    I remember watching The Draughtsmans Contract a while ago and was rather bored by it, with Michael Nyman's music the best part about it. And it was clearly a longer film before the released version hit the screens. I can imagine that "directors cut" versions would be superior in almost every way, but still not my cup of tea.

    And since then I've only ever seen parts of his films, usually turning the television over onto something more bearable... or watching a recent coat of paint dry on my wall, whichever is around.

    Please Register or Log in to view the hidden image!

  8. Magical Realist Valued Senior Member

    What others have said about Peter Greenaway

    "There's something very honest I think about Peter's work and I think he's a very honest person. He's obviously very complex. He doesn't make films to make you cry or to make you feel sad because the dog died, or to make you feel excited because someone's in jeopardy, he absolutely does not make those sort of films. His films are very theatrical, they're very objective, they push the audience back. He has to push you away in order to present this extreme, surreal, poetic and excessive world." - Helen Mirren

    "He is a director, but not only a director. An artist, yes, but more than that. Above all he is a sulphurous creator of images with symbolic and visionary content, always suspended between dreams and reality, always reaching towards refined explorations into art, art that becomes science, and science that in turn becomes imagines. This is Peter Greenaway, the most versatile film-maker in Europe, a painter on celluloid, creator of cult feature films." - Susanna Legrenzi, IO DONNA

    "Peter Greenaway has the most inscrutable, brilliant and possibly deranged mind in modern cinema.

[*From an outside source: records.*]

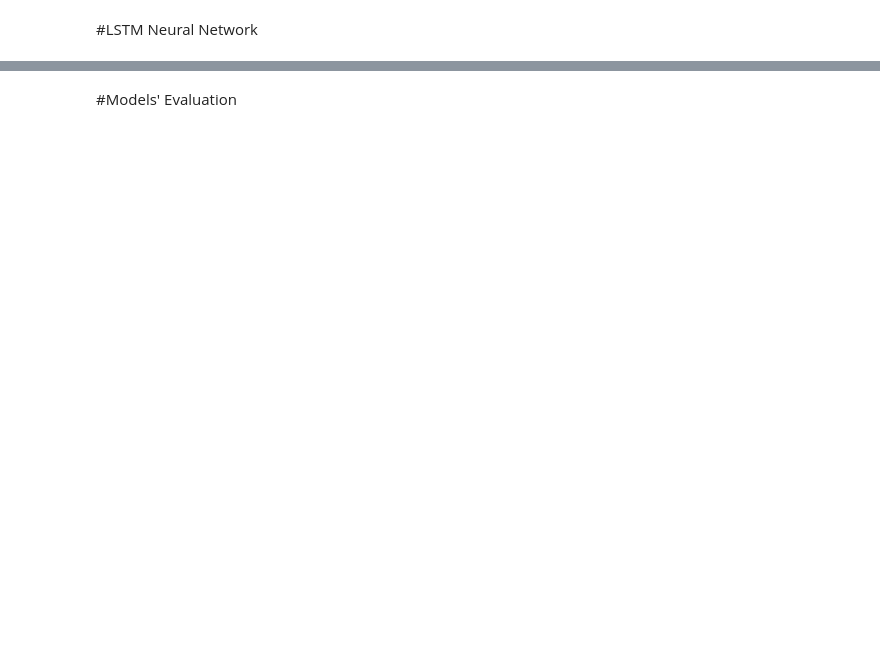
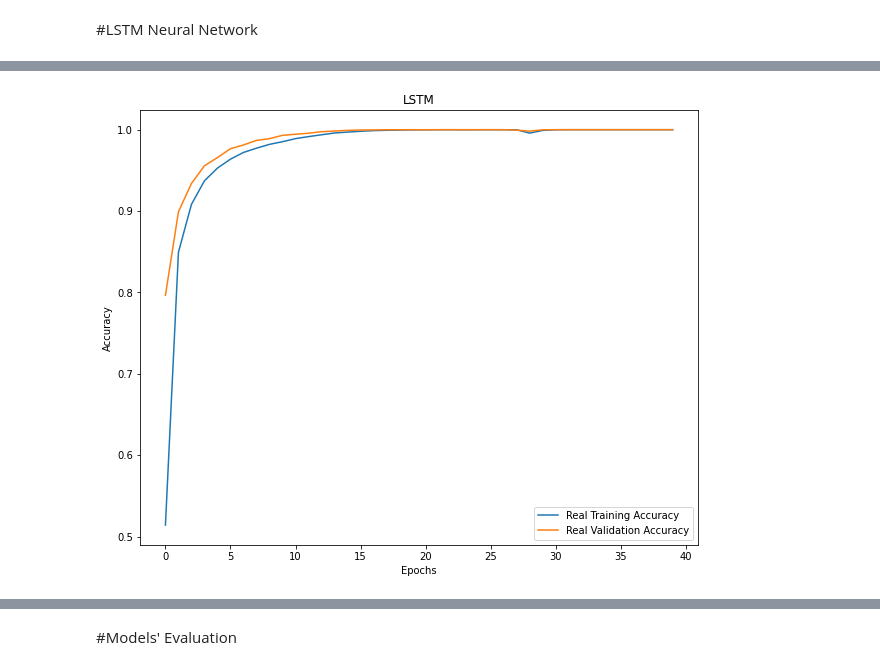
Before and after one commit to sustaz/Natural-Language-Processing-Unibo-Assignements-and-Project, a Jupyter notebook: Assignments/Assignment_1/assignment_1.ipynb, the cells around one changed output, grey strips where cells are left out. Cells and saved outputs as stored; diff of their text form; code cells hidden in the pictures; blank space fills up the shorter version.

```diff
--- a/Assignments/Assignment_1/assignment_1.ipynb
+++ b/Assignments/Assignment_1/assignment_1.ipynb
@@ -1008,0 +788,5 @@ plot_loss(gru_acc)
+# %%
+#Plotting the LSTM model's real accuracy of training set and validation set
+plot_accuracy_real(lstm_acc,"LSTM")
+# %% [output]
+[figure, added]
```
Also changed, not shown: parts of 115 cells of this notebook.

Once you develop an interest in Greenaway, it cannot stop. The further you are lured in, the deeper and more hypnotic the abyss. You are being sucked - not into a movie, but into the British filmmaker's mind. If you're up for the intriguing, no-exit plunge, do it." - Desson Howe, Washington Post

    "As far as Greenaway is concerned, how could anyone not want to work with him? He is a fundamental part of international cinema. I first met him right before starting work on The Tulse Luper Suitcases last year. I only worked with him for a couple of days but it was an experience I will always treasure." - Franka Potente

    "We should admire Greenaway more than we do. Not only is he our best film director since Michael Powell, he is unique in World Cinema." - Chris Peachment, The Times

    "Mr. Greenaway is a genuine wit with a grand imagination... the irrepressible anthropologist of this mad, doomed world." - Vincent Canby, New York Times

    "What is it about Greenaway's films that makes the flesh crawl? I think it's his apparent loathing of the human race." - Ken Russell

    "I like Peter because he's got such a tremendous IQ, but, yes, he's a strange creature. Very strange." - Joan Plowright

    "You either love him, in other words, or you hate him. In either case, you do not understand him." - Roger Ebert, Chicago Sun-Times

    "It doesn't matter what the technology is - no one will watch a Peter Greenaway film anyway." - Alan Parker

    "If Gucci handbags were still in fashion Greenaway would carry his scripts in them." - Derek Jarman

    "Greenaway is a true original with an eccentric and bizarre sense of humour." - Derek Malcolm, The Guardian

    "Greenaway is a cultural omnivore who eats with his mouth open." - Pauline Kael

  9. exchemist Valued Senior Member

    Some of these very good, esp. Ken Russell and Pauline Kael ones and maybe Desson Howe.

    And the prize for the stupidest comment goes, without question, to Jarman.
  10. PhysBang Valued Senior Member

    I loved Prospero's Books; The Cook, The Thief, His Wife, and Her Lover; and The Pillow Book.
  11. exchemist Valued Senior Member

    I hated the first so much that I walked out. I also hated the second. I did not make any effort to see the third.

Share This Page